======== PROVIDED MATERIAL ========
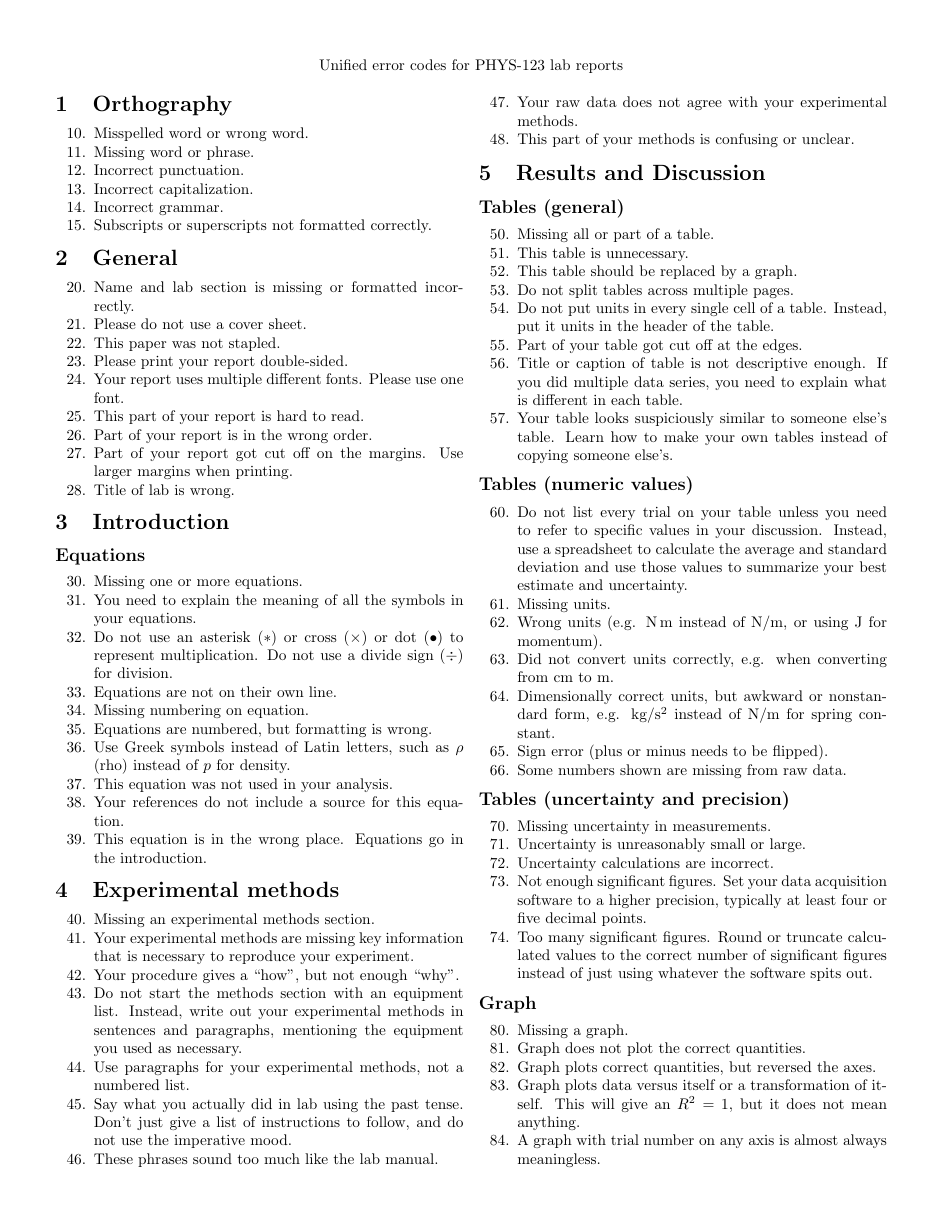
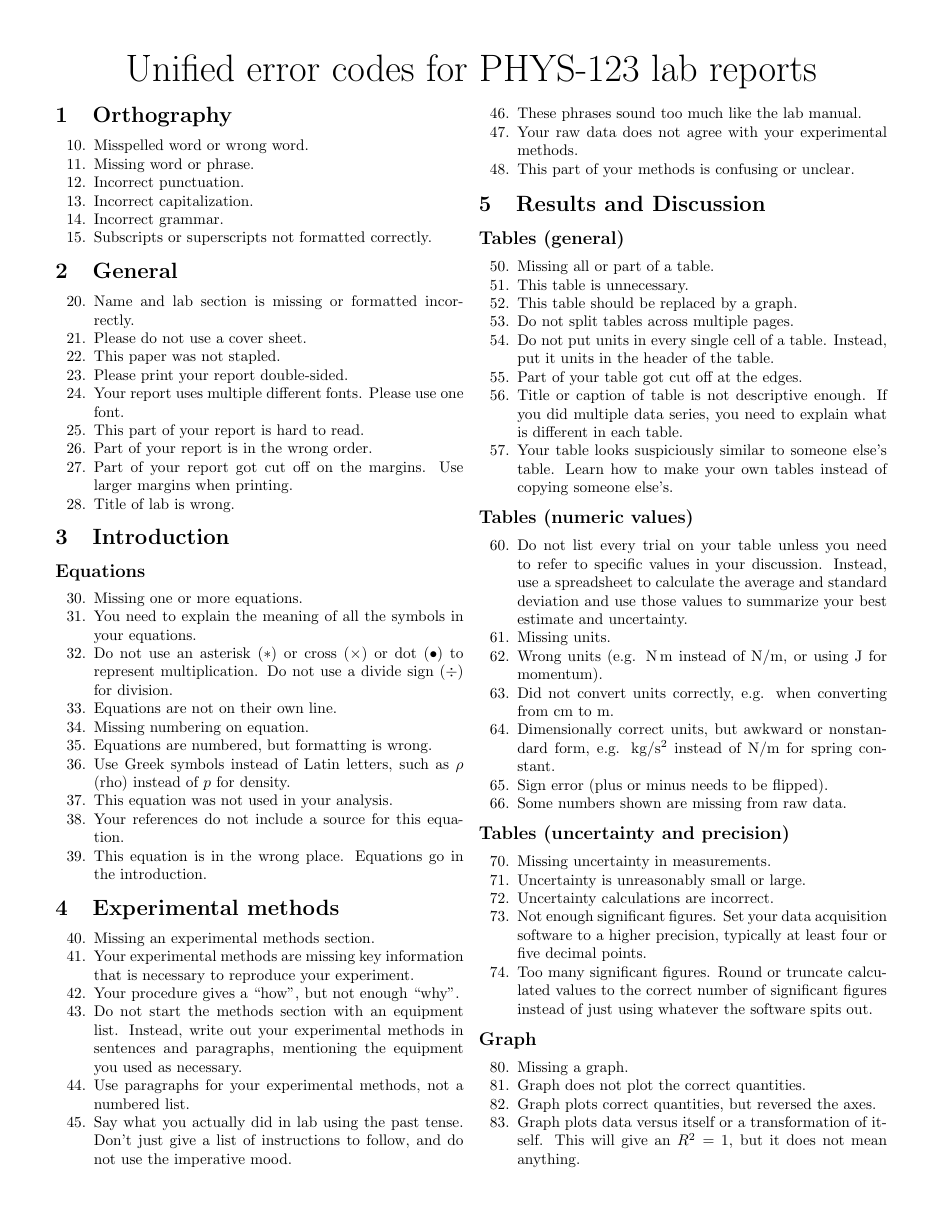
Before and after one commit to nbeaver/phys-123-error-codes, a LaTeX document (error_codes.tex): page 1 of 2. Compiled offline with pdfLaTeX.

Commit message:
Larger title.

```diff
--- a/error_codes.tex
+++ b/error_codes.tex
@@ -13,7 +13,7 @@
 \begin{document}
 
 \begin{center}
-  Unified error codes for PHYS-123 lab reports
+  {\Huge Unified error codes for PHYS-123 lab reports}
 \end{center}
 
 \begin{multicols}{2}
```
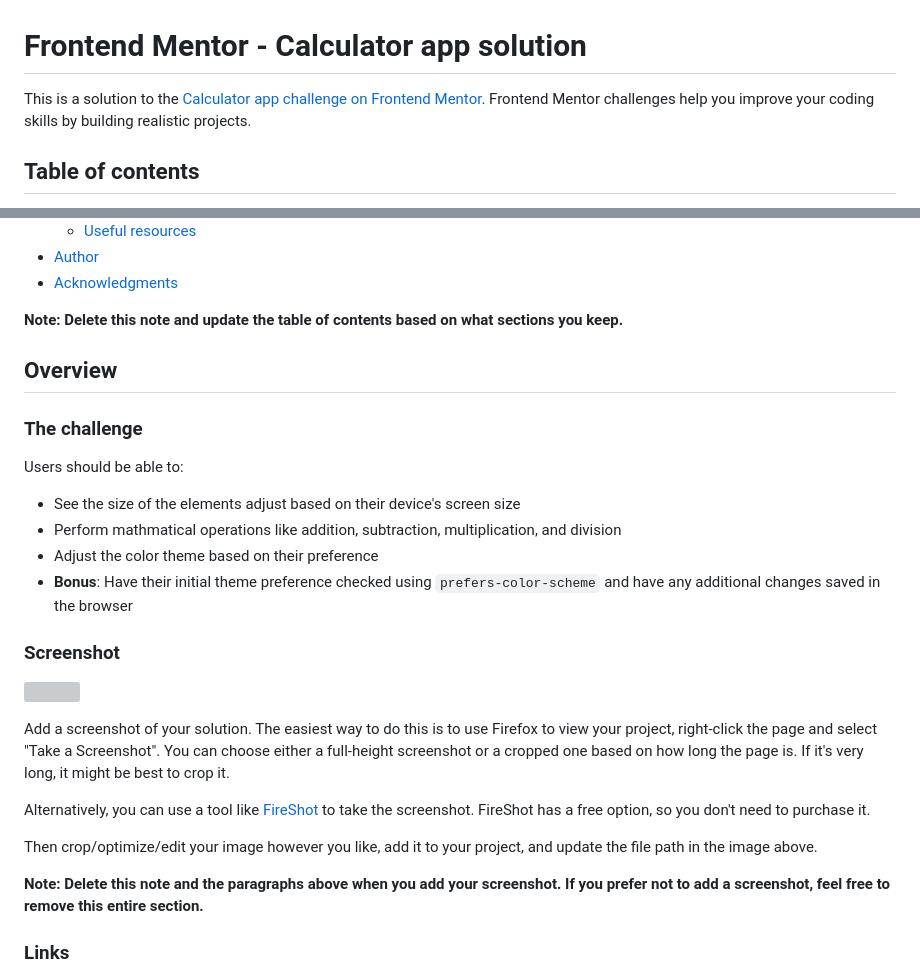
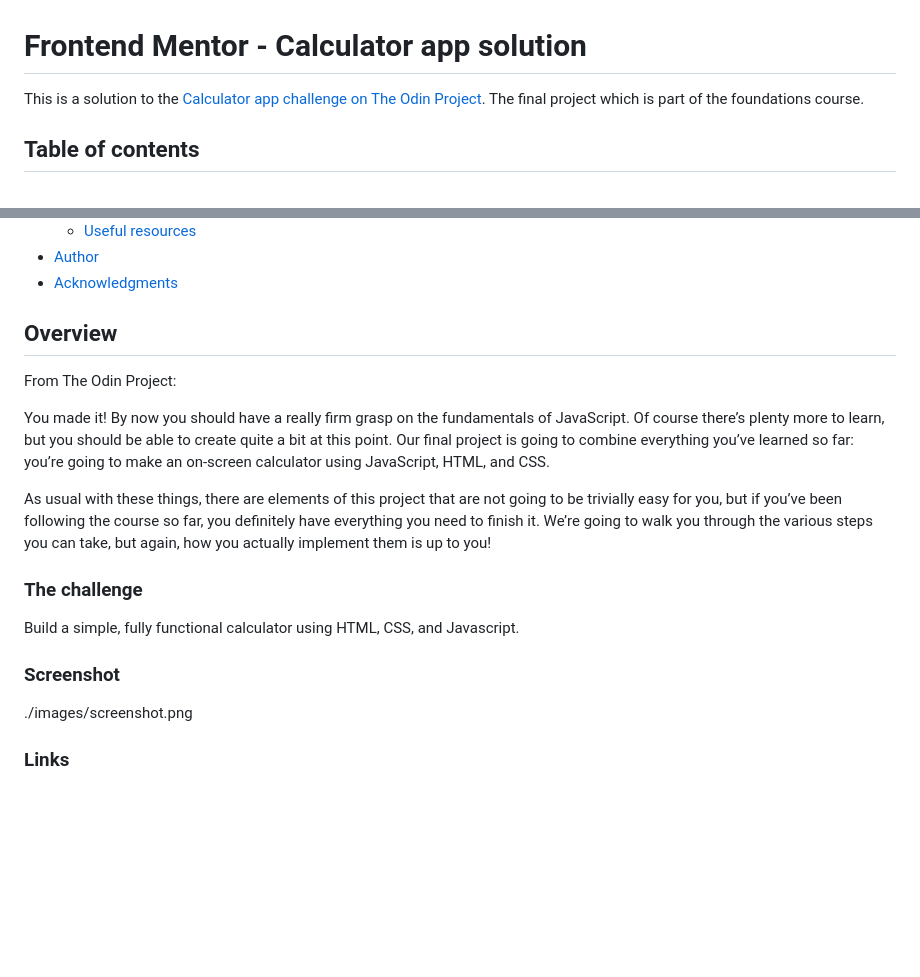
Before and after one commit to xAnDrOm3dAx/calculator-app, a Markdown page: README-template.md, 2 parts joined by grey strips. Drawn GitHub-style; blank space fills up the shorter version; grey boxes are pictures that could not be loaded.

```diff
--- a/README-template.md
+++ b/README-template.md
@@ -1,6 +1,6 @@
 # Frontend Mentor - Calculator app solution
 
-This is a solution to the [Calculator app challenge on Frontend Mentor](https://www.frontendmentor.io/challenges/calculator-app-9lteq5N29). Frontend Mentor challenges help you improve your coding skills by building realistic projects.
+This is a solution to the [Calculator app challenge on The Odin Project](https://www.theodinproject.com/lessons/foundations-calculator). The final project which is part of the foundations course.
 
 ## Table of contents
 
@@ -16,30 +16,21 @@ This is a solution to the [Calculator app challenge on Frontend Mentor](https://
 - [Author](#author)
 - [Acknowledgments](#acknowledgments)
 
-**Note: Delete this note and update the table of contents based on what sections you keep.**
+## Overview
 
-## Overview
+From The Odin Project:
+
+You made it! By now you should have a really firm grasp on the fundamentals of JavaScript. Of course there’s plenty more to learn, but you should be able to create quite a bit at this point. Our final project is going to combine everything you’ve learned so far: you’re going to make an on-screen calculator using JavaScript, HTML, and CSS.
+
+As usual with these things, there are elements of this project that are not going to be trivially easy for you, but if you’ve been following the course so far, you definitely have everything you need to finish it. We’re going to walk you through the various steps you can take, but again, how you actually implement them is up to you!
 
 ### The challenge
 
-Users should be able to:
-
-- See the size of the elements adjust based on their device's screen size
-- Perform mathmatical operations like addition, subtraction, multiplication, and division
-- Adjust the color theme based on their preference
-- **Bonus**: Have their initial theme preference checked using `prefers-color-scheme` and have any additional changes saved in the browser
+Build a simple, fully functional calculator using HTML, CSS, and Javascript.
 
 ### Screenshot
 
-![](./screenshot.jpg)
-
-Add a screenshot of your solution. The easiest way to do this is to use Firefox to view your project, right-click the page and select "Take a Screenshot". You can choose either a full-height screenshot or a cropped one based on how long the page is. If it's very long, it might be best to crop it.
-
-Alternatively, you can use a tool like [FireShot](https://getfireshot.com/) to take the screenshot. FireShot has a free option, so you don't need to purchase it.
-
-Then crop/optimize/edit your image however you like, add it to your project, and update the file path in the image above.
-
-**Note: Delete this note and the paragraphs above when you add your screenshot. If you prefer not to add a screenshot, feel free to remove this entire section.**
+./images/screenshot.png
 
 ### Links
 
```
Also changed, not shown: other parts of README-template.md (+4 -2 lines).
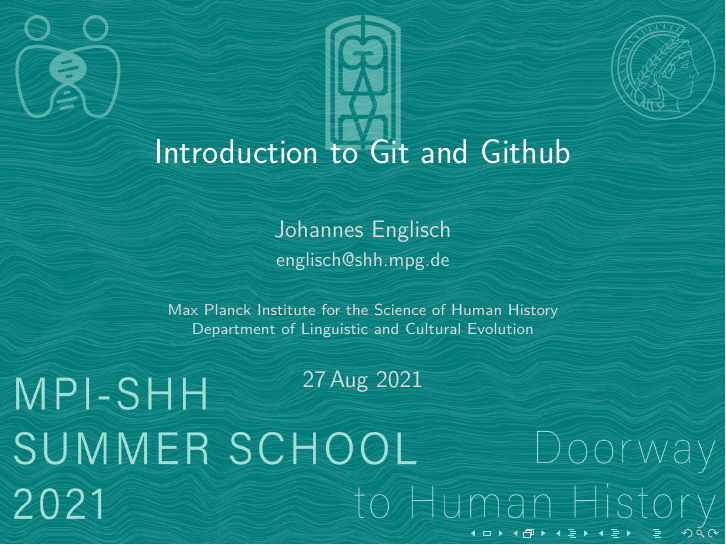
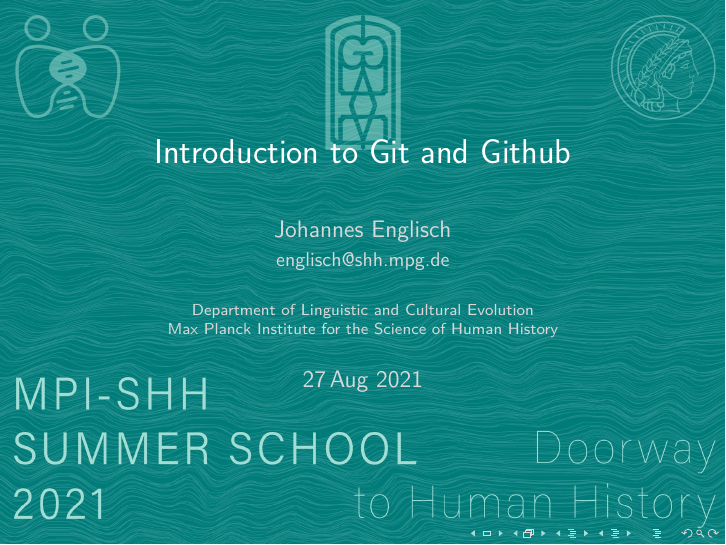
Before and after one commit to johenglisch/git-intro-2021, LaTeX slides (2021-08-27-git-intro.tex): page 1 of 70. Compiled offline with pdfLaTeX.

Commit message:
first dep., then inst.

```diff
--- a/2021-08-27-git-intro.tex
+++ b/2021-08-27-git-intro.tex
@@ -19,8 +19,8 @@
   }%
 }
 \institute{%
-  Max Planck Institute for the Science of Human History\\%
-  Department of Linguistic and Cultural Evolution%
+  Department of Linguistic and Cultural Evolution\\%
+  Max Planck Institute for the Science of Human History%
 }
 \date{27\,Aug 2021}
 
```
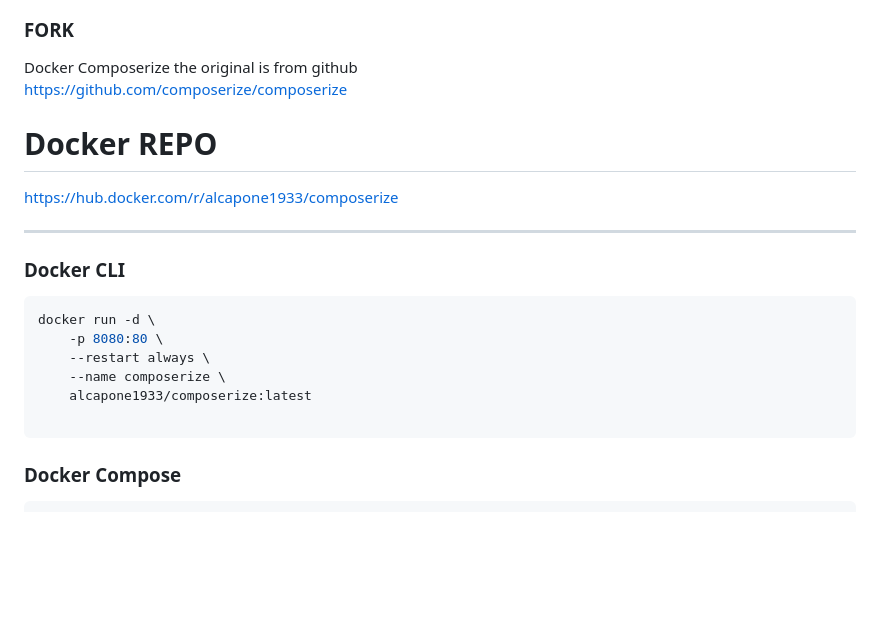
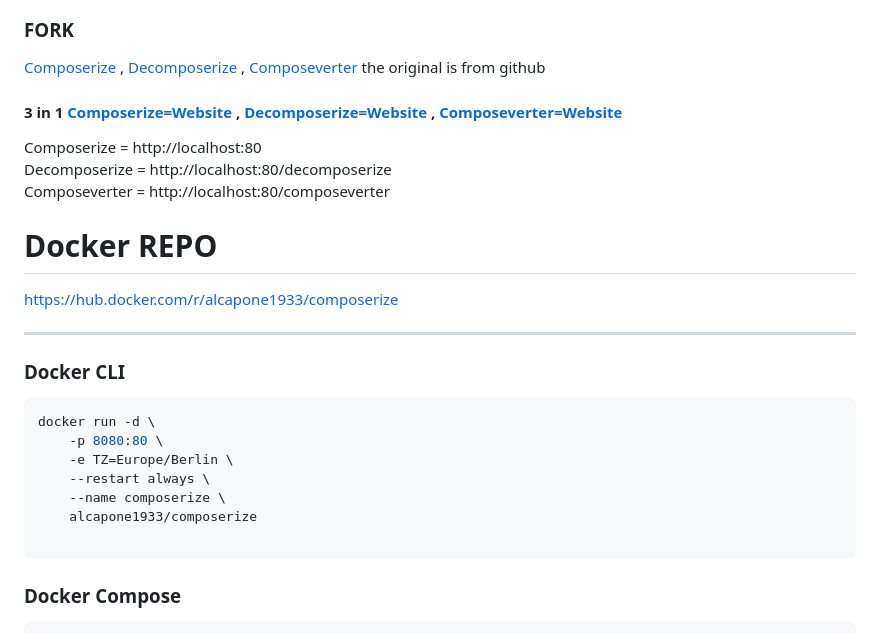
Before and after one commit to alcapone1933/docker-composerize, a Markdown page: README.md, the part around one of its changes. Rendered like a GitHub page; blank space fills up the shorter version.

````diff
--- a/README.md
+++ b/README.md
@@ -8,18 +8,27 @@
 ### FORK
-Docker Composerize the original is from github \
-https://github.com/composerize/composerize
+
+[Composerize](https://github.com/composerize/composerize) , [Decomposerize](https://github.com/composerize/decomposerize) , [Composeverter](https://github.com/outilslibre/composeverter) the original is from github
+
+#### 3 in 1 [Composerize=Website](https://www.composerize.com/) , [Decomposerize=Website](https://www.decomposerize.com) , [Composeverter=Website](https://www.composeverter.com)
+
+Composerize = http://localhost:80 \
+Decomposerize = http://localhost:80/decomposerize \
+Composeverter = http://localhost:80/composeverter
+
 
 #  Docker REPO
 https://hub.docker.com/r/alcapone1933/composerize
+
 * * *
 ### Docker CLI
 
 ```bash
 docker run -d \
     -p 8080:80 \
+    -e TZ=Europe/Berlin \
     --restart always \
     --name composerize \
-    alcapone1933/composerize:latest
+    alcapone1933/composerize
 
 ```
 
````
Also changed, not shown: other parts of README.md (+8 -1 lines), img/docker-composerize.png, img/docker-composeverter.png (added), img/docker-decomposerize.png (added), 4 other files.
========
### [WHAT IS EXPECTED]
Every line above that holds the word "their" is to be found and copied.

### [FINISHED EXERCISE]
-- See the size of the elements adjust based on their device's screen size
-- Adjust the color theme based on their preference
-- **Bonus**: Have their initial theme preference checked using `prefers-color-scheme` and have any additional changes saved in the browser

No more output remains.